Facebook joins Google in warning DNSChanger victims
Warnings follow decision to withdraw safety net on 9 July
Federal authorities will not seek a further extension to a DNSChanger safety net, meaning an estimated 360,00 security laggards will be unable to use the internet normally unless they clean up their systems before a 9 July deadline.
DNSChanger changed the domain name system (DNS) settings of compromised machines to point surfers to rogue servers – which hijacked web searches and redirected victims to dodgy websites as part of a long-running click-fraud and scareware distribution racket. The FBI dismantled the botnet's command-and-control infrastructure back in November, as part of Operation GhostClick.
In place of the rogue servers, a bank of duplicate machines was set up to resolve internet look-up queries from compromised boxes. This system was established under a court order, which has already been extended twice. The move meant users of compromised machines could use the internet normally – but the safety net by itself did nothing to change the fact that infected machines needed to be cleaned.
At its peak as many four million computers were infected by DNSChanger. An estimated 360,000 machines are still infected and there's no sign that further extending the safety net will do any good, hence a decision to try other tactics while withdrawing the DNS safety net, which has served its purpose of granting businesses with infected machines time to clean up their act.
Last week Facebook joined Google and ISPs in notifying DNSChanger victims that they were surfing the net using a compromised machine.
"The warnings are delivered using a 'DNS Firewall' technology called RPZ (for Response Policy Zones)," Paul Vixie, chairman and founder of Internet Systems Consortium, told El Reg. "This allows infected users (who are using the 'replacement' DNS servers) to hear different responses than uninfected users (who are using 'real' DNS servers). We can control how an infected user reaches certain websites by inserting rules into the RPZ," he added.
More information – along with clean-up advice – can be found on the DNS Changer Working Group website here. ®
Charlie Stross has it right
Having suffered only one unintended malware infection (my own stupid fault and a strong lesson learned) in 18 years of internet use, it used to be my position that users who fell victim to these things had nobody but themselves to blame. That the net was a lawless frontier where only those with experience and savvy and a healthy streak of paranoia should be comfortable.

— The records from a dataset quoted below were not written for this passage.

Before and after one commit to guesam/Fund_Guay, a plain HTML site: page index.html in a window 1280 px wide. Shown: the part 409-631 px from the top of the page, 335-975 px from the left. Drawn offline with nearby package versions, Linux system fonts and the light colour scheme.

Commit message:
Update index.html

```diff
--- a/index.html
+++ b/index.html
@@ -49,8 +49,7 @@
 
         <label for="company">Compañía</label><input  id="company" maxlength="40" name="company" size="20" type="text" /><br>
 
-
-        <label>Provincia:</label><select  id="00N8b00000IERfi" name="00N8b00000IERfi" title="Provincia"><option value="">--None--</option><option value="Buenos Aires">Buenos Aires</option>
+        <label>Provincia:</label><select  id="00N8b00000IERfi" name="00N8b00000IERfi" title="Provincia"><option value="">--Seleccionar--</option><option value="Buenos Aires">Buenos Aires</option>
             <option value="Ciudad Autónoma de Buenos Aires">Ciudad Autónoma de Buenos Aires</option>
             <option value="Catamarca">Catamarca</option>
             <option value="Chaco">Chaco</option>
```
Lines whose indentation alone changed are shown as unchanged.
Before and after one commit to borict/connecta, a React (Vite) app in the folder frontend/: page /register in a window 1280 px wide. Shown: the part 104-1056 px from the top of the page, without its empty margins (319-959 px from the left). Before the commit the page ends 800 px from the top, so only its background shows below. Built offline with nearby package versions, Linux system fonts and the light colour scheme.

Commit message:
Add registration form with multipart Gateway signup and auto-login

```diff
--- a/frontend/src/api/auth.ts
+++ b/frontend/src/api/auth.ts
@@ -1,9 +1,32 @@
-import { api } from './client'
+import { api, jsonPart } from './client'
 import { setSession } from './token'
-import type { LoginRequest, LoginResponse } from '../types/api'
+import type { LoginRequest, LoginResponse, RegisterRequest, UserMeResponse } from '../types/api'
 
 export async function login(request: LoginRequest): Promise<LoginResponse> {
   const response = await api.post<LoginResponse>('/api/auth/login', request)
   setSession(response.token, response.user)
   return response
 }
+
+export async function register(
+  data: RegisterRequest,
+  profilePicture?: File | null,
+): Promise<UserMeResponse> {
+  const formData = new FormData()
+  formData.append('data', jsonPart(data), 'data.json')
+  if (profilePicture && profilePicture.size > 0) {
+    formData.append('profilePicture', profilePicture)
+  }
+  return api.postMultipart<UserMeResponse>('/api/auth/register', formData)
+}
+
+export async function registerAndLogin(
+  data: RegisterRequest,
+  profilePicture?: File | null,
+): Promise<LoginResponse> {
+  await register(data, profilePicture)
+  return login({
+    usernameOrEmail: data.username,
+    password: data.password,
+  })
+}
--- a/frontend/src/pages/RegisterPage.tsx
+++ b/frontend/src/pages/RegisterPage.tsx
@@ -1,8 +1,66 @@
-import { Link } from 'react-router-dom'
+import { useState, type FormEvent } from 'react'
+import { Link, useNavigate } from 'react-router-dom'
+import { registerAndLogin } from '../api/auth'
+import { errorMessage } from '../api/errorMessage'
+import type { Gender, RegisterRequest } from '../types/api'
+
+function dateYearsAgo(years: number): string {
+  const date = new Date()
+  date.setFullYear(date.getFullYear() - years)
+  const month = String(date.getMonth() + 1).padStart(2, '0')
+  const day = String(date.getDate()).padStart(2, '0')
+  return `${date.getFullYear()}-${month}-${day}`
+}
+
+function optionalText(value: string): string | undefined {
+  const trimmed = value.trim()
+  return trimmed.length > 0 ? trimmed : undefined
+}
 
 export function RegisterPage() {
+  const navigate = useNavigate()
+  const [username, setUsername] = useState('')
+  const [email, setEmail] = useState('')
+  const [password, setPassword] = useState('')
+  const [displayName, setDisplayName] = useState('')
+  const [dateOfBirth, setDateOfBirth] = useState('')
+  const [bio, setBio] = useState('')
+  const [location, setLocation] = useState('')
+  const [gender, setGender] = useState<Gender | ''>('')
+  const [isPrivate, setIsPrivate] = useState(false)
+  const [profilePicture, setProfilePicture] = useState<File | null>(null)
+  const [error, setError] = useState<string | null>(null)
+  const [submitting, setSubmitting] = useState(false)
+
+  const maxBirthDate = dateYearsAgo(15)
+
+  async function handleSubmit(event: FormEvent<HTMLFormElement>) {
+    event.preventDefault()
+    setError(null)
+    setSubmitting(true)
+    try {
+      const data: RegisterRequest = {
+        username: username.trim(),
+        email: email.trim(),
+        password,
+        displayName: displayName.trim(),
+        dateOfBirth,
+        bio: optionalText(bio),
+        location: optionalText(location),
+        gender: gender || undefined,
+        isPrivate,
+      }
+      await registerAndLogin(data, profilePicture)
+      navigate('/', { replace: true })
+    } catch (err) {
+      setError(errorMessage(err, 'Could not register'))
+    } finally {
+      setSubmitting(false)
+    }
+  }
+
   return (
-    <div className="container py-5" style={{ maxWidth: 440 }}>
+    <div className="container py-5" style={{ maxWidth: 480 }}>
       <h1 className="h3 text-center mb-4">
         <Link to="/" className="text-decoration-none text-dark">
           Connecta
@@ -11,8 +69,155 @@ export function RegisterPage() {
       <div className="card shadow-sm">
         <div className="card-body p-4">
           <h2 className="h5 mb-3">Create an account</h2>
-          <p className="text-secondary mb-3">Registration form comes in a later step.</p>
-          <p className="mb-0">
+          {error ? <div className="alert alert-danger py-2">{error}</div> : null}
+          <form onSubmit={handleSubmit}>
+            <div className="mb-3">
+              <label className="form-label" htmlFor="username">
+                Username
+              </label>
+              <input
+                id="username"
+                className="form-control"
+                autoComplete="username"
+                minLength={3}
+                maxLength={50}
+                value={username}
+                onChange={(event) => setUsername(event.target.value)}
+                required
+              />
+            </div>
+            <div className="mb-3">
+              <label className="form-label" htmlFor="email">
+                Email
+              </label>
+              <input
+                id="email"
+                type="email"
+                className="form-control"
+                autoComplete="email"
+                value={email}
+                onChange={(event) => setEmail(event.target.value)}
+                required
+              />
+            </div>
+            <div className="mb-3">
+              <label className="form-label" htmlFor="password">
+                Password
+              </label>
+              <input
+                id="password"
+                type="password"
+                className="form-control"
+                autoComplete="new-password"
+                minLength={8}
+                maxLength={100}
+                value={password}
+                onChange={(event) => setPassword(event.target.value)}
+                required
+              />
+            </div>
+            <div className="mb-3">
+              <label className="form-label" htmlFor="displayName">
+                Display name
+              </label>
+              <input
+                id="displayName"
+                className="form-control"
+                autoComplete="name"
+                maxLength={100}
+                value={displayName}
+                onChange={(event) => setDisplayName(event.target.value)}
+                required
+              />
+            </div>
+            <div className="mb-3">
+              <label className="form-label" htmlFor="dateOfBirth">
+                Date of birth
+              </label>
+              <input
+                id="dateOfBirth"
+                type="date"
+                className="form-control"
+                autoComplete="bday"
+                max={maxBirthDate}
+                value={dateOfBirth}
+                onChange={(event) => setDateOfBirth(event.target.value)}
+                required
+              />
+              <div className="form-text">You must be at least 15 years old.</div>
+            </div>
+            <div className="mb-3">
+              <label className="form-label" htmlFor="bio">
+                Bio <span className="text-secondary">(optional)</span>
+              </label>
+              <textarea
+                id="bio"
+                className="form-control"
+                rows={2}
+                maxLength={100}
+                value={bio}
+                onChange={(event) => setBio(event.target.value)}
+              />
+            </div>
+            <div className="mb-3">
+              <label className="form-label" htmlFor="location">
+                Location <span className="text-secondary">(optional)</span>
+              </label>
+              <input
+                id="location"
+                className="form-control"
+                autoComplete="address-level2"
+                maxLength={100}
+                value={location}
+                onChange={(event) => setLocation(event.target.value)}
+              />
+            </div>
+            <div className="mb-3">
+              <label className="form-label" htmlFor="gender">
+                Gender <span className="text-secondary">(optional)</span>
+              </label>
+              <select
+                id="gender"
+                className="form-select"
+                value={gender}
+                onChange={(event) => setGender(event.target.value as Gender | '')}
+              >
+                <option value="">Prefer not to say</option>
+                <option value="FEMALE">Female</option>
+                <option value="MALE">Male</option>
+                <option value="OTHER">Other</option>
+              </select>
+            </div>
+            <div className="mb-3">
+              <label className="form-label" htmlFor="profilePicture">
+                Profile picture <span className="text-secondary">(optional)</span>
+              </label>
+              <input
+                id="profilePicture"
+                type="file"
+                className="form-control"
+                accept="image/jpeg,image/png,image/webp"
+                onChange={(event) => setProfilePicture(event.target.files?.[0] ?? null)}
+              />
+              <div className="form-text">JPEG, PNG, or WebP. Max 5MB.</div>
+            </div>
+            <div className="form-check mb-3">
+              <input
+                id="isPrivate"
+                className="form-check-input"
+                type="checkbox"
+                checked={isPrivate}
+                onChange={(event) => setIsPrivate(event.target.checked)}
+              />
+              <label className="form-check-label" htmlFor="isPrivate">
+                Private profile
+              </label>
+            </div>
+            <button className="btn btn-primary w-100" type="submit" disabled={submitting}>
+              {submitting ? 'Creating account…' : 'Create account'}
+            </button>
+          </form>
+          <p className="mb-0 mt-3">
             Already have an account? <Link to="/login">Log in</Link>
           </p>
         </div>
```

To some extent that's still true. But given how everyone from individuals to organizations and governments have been encouraged to throw their entire existences onto a web that was doomed with security holes from the start, I wonder if it's fair to blame users any more. It is more or less impossible now for anyone in the West to live their life "off the grid". Internet access has become a utility, and almost a life essential, in the same way as gas or water. Is it any fairer to expect end users to keep on top of IT security news than to expect fridge users to understand how heat exchangers work? They've been sold a product, and their expectation is that it should work, and that they should be able to call on someone to fix it when it goes wrong.
I used to call that attitude ignorant, even stupid. Now I'm not so sure. Many of these people didn't ask for all this technology to become part of their lives in the way we early adopters did. But now it's there anyway and they're stuck with it, and the consequences of its shortcomings.
Go back and read the first two paragraphs of this article. It reads like the opening prelude to a Gibson or Suarez novel. But this isn't speculative fiction like it might have been just a few short years ago. This is the world. Everyone's world.
In a recent intervew Charlie Stross stated, "The world we live in is the future of the 1980s cyberpunks. This is not necessarily a good thing."
Situations like this ongoing DNSChanger SNAFU just underscore that point. Those of us who dreamed of living in this sort of future are no doubt loving it. But for everyone else, forced to live in it just to get by, many aspects of it are clearly not "a good thing."
When they first set up the alt DNS servers they didn't actually have the balls to deadend the DNS requests to a holding page (with limited onward links to removal sites))until the virus was removed? No fix no useful Internet.
Harsh but fair in my book.
Then again I wonder how many of these machines are lightly used mail servers and the like that don't have active browser sessions?
So.... what's your answer? "What Google and Facebook are doing" has been doing for a non-trivial amount of time. Those that remain infected are so oblivious that it's not cleaning up more anymore. That's the whole point. These at the fist-thumpers you talk about but I don't see options other than forcing them to fix it on the pain of firing them as a customer. And no, you DON'T need every customer you can get because if they're too expensive to keep over this, they're costing you money in other ways already, that your management may or may not see as obvious, but will come out in the end. And, clearly, there's 360,000 of them spread all over the world, so they're obviously not all yours.